The Second Best Exotic Marigold Hotel
Despite the theoretical appeal of seeing these veterans share the screen once more and the colorful costumes and images from the film’s Indian locations, the…
For Gordon Parks, the first black director in the history of the Hollywood film, it all began more than 30 years ago when he was an assistant bartender on the North Coast Limited between Chicago and Seattle.
"You know what this black woman told me today?" Yaphet Kotto said. "She said my movie was the first time in the movies she ever saw a black man take a black woman out on a date. Dinner, romantic music, the whole thing."
She tried to make a good wife for the football coach. She really tried. She went to all the games, even the out-of-town games, and she organized the girls into a cheering section.
A producer of horror films doesn't actually need fangs and little points on his ears, but it would help. He doesn't need to quaff blood at every meal, but...cole slaw? Dishes and dishes of cole slaw?
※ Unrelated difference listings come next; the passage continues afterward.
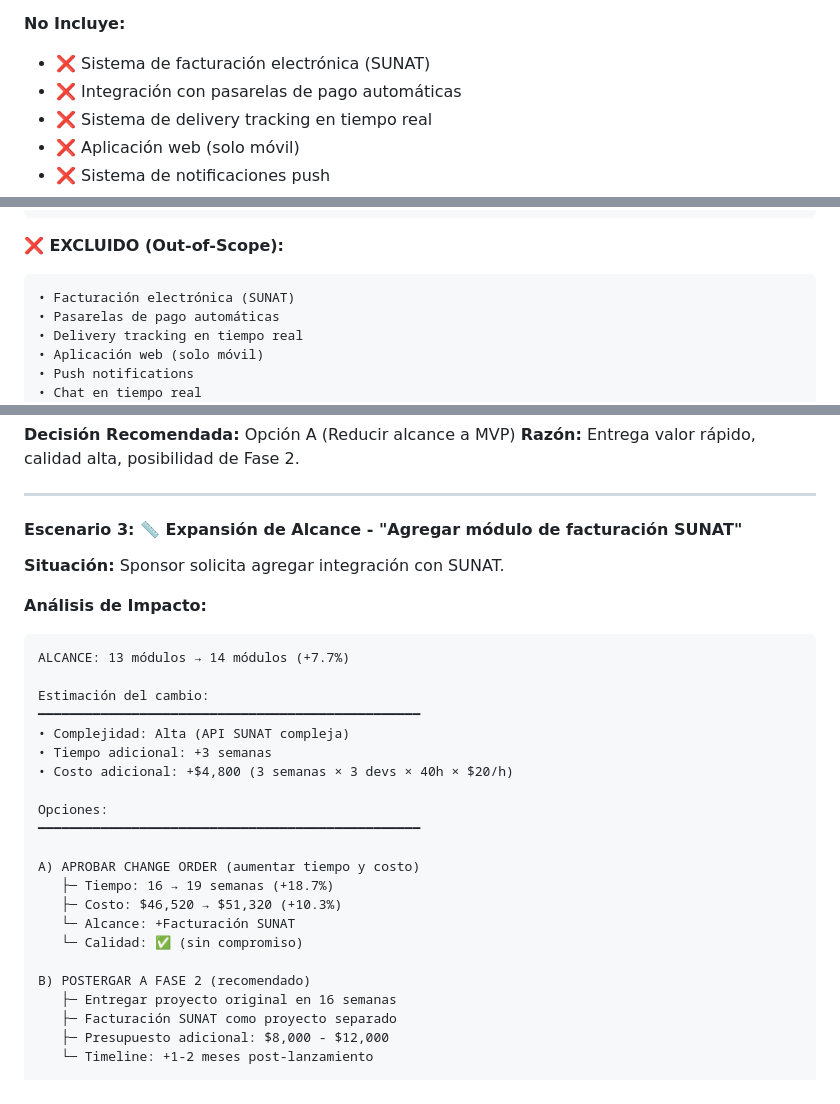
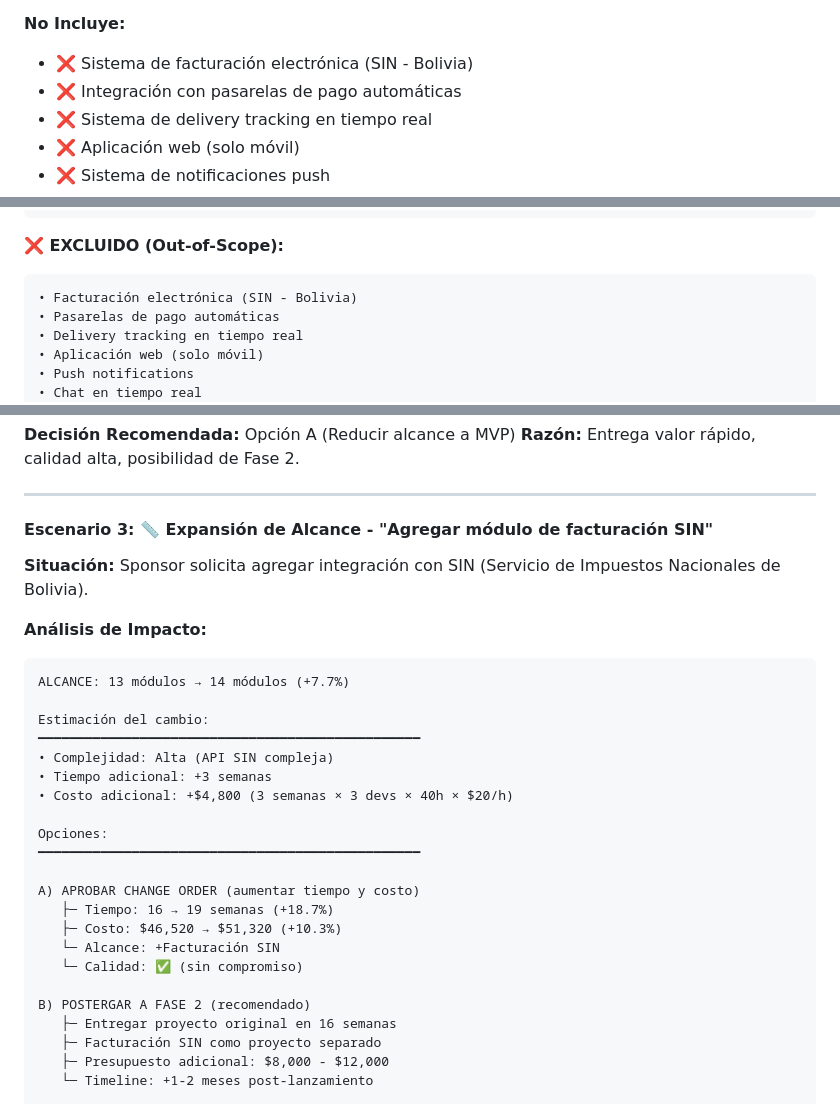
Before and after one commit to Davichox1106/munani_app_v2, a Markdown page: GESTION_PROYECTO_FINAL.md, 3 parts joined by grey strips. Drawn GitHub-style.

````diff
--- a/GESTION_PROYECTO_FINAL.md
+++ b/GESTION_PROYECTO_FINAL.md
@@ -65,7 +65,7 @@ Desarrollar una aplicación móvil empresarial de e-commerce para la comercializ
 - ✅ Aplicación móvil multiplataforma (Android/iOS)
 
 **No Incluye:**
-- ❌ Sistema de facturación electrónica (SUNAT)
+- ❌ Sistema de facturación electrónica (SIN - Bolivia)
 - ❌ Integración con pasarelas de pago automáticas
 - ❌ Sistema de delivery tracking en tiempo real
 - ❌ Aplicación web (solo móvil)
@@ -955,7 +955,7 @@ Si COSTO ↑ (se aumenta):
 
 **❌ EXCLUIDO (Out-of-Scope):**
 ```
-• Facturación electrónica (SUNAT)
+• Facturación electrónica (SIN - Bolivia)
 • Pasarelas de pago automáticas
 • Delivery tracking en tiempo real
 • Aplicación web (solo móvil)
@@ -1175,9 +1175,9 @@ C) NEGOCIAR (pago por fases)
 
 ---
 
-#### Escenario 3: 📏 **Expansión de Alcance - "Agregar módulo de facturación SUNAT"**
+#### Escenario 3: 📏 **Expansión de Alcance - "Agregar módulo de facturación SIN"**
 
-**Situación:** Sponsor solicita agregar integración con SUNAT.
+**Situación:** Sponsor solicita agregar integración con SIN (Servicio de Impuestos Nacionales de Bolivia).
 
 **Análisis de Impacto:**
 ```
@@ -1185,7 +1185,7 @@ ALCANCE: 13 módulos → 14 módulos (+7.7%)
 
 Estimación del cambio:
 ━━━━━━━━━━━━━━━━━━━━━━━━━━━━━━━━━━━━━━━━━━━━━━━━━
-• Complejidad: Alta (API SUNAT compleja)
+• Complejidad: Alta (API SIN compleja)
 • Tiempo adicional: +3 semanas
 • Costo adicional: +$4,800 (3 semanas × 3 devs × 40h × $20/h)
 
@@ -1195,12 +1195,12 @@ Opciones:
 A) APROBAR CHANGE ORDER (aumentar tiempo y costo)
    ├─ Tiempo: 16 → 19 semanas (+18.7%)
    ├─ Costo: $46,520 → $51,320 (+10.3%)
-   └─ Alcance: +Facturación SUNAT
+   └─ Alcance: +Facturación SIN
    └─ Calidad: ✅ (sin compromiso)
 
 B) POSTERGAR A FASE 2 (recomendado)
    ├─ Entregar proyecto original en 16 semanas
-   ├─ Facturación SUNAT como proyecto separado
+   ├─ Facturación SIN como proyecto separado
    ├─ Presupuesto adicional: $8,000 - $12,000
    └─ Timeline: +1-2 meses post-lanzamiento
 
````
Also changed, not shown: other parts of GESTION_PROYECTO_FINAL.md (+1 -1 lines), GESTION_PROYECTO_v1.md (+7 -7 lines).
This is a horror movie producer?
I. Tuesday afternoon at Le Bistro, a restaurant in Beverly HillsBEVERLY HILLS, 1972 -- Groucho Marx was wearing blue jeans, Hush Puppies, a brown sport shirt buttoned at the neck, an ancient tweed sport jacket, a cap and a pepper and salt overcoat. He peered into the gloom of Le Bistro, seeking out familiar faces, while a young lady introduced herself to me. “My name is Erin Fleming. I'm Mr. Marx's secretary."
It was a night in New York to hover over a bottle of burgundy, one's elbows on the table and talk of human love, of myth, of decency...and incest. They had not all seemed to belong in the same sentence before tonight, but now - well, "Murmur of the Heart" is not an ordinary film. Hardly.
Lee Marvin said, yes sir, this was a brand new experience. He had made a lot of tours to promote movies - but this was the first tour he'd made sober.
"If we did nothing else, we brought Rasputin into focus" Franklin Schaffner said in a musing sort of voice. "Rasputin wasn't really a mystic. He didn't heal the child through supernatural powers. Perhaps he was simply able to relax the child, and that brought down his temperature. That's my theory . . ."
One of my indelible memories from 1950s television is of Leon Ames, on Life with Father, standing in the midst of a family catastrophe and exclaiming, "Oh, no!" Now the trouble with that line is that it doesn't look like much in print. It doesn't sound like much, either, unless you can remember the way Ames delivered it.